When you diligently follow a recipe and cooking instructions, preheat the oven and still have parts of your dish undercooked, it can be very frustrating. This is not a reflection of you as a chef, but an indicator that your oven may not be evenly distributing heat. Fortunately, there are some tests to determine if your oven is failing to cook evenly with some fixes that may save you from needing to replace your appliance.
First Check Your Calibration
The first step to determining if your oven is not cooking evenly is to check your calibration. Even if the center of your food is practically uncooked, while the edges are burned, it could be that your oven is poorly calibrated.
Over time, the internal temperature of your oven can lose accuracy and so it isn’t matching what you have set on the temperature dial. If you have set the dial to 350 degrees, but the oven is actually closer to 400, it would result in well-done edges and only warm insides.
Fortunately, re-calibrating an oven is usually a relatively simple fix, and you should find instructions in your owner’s manual.
Perform a Hot Spots Test
If you have determined that your oven has been properly calibrated, you need to check how it is actually cooking. There are several methods that can be used to perform a hot spots test without requiring to buy specialist equipment. One way is to bake a cake, and if you can see that some parts are done, and you have raw batter after following the instructions precisely, it indicates a problem. Unfortunately, this only confirms a problem but no further information. Another idea is to lay bread across a cookie sheet and put it in the oven. You should be able to see where the bread browns and where it is still white. This will help you to pinpoint where the hot and cold spots in the oven are.
Once you’ve determined that there is uneven cooking, you’ll need to identify the underlying issue.
A Faulty Broil or Bake Element
If either the broil or bake element has burned out, you can expect uneven heating. When the broil element isn’t working, only the bake element is heating the oven and vice versa. This leads to uneven heating during preheating.

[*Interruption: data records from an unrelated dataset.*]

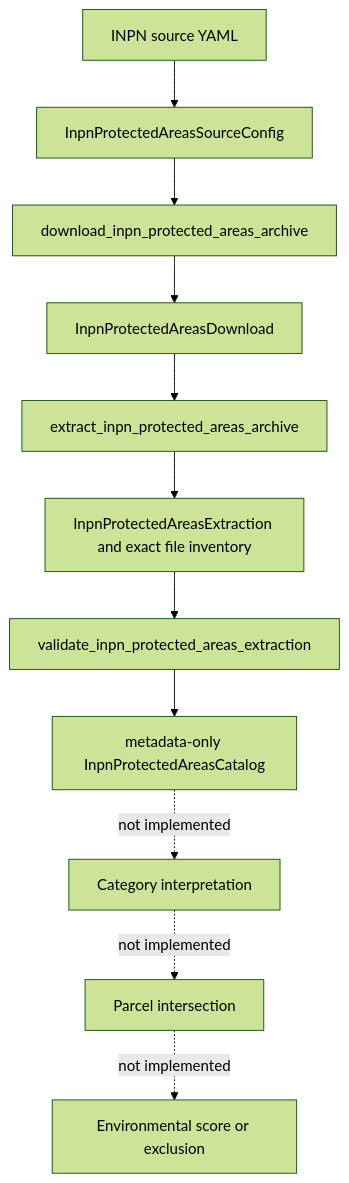
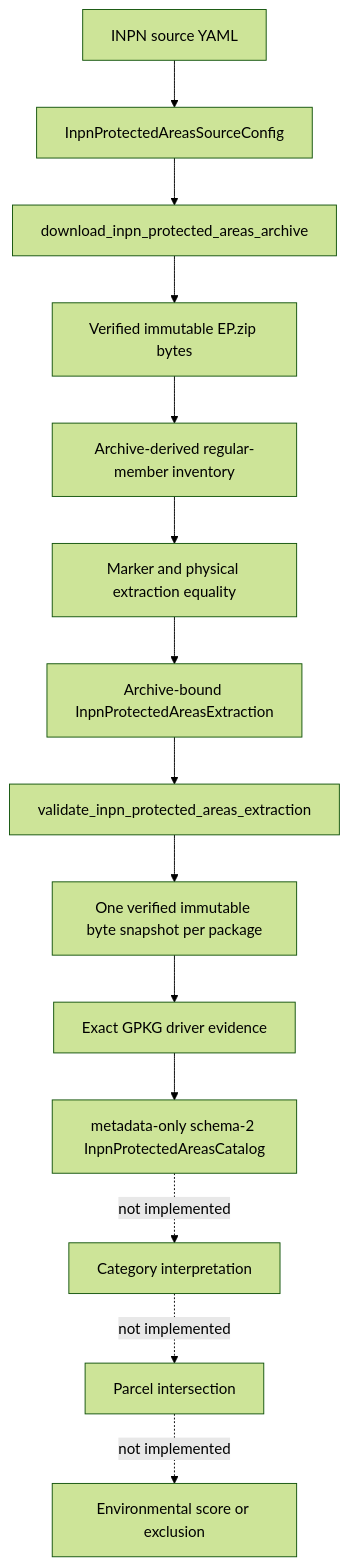
Before and after one commit to hmsouhaib/landscout-ai: the diagram in docs/code/ENVIRONMENT_PIPELINE.md, drawn with Mermaid (forest theme). The commit also changed other lines of this file and 15 other files, not shown here.

Commit message:
fix: bind INPN catalog to archive snapshot

````diff
--- a/docs/code/ENVIRONMENT_PIPELINE.md
+++ b/docs/code/ENVIRONMENT_PIPELINE.md
@@ -7,13 +7,16 @@
 ```mermaid
 flowchart TD
     Yaml[INPN source YAML] --> Config[InpnProtectedAreasSourceConfig]
     Config --> Download[download_inpn_protected_areas_archive]
-    Download --> Bytes[InpnProtectedAreasDownload]
-    Bytes --> Extract[extract_inpn_protected_areas_archive]
-    Extract --> Inventory[InpnProtectedAreasExtraction and exact file inventory]
+    Download --> Bytes[Verified immutable EP.zip bytes]
+    Bytes --> Members[Archive-derived regular-member inventory]
+    Members --> Extract[Marker and physical extraction equality]
+    Extract --> Inventory[Archive-bound InpnProtectedAreasExtraction]
     Inventory --> Revalidate[validate_inpn_protected_areas_extraction]
-    Revalidate --> Catalog[metadata-only InpnProtectedAreasCatalog]
+    Revalidate --> PackageBytes[One verified immutable byte snapshot per package]
+    PackageBytes --> Driver[Exact GPKG driver evidence]
+    Driver --> Catalog[metadata-only schema-2 InpnProtectedAreasCatalog]
     Catalog -. not implemented .-> Semantics[Category interpretation]
     Semantics -. not implemented .-> Overlay[Parcel intersection]
     Overlay -. not implemented .-> Decision[Environmental score or exclusion]
 ```
````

It may be possible to visually assess if either element has burned out. Preheat your oven and look to see whether both the broil element at the top and the bake element at the bottom are both glowing red. If one isn’t red, it is faulty or burned out and will need to be replaced.
Temperature Sensor Fault
Over time, the temperature sensor inside your oven can wear out. Firstly check to see if your sensor has shifted and is not touching the oven wall. If so, you will need to re-position to it is no longer in contact with the wall. You can also use an ohmmeter to test if the sensor is operating correctly. As the temperature in the oven cavity rises, the temperature sensor resistance reading should also increase.
If your temperature sensor has developed a fault, it will need to be replaced. You can tackle this yourself or call in a professional.
Adjust Your Technique
Some ovens just cook differently. You will notice on cooking shows that they advise a rough cooking temperature for recipes for this reason. In this case, you may just need to adjust your technique. You may need to use different cookware such as glassware to even out the cooking or adjust your racks. It may simply be that your baking pans have browned with age and are no longer reflecting heat. So, consider replacing them or give them a deep clean using vinegar and baking soda with hot water to restore the shine.
If you’re still having issues with your oven, you can rely on a home appliance repair technician to provide long-term solutions. Be sure to consult an experienced professional for advice and a resolution to your oven problems.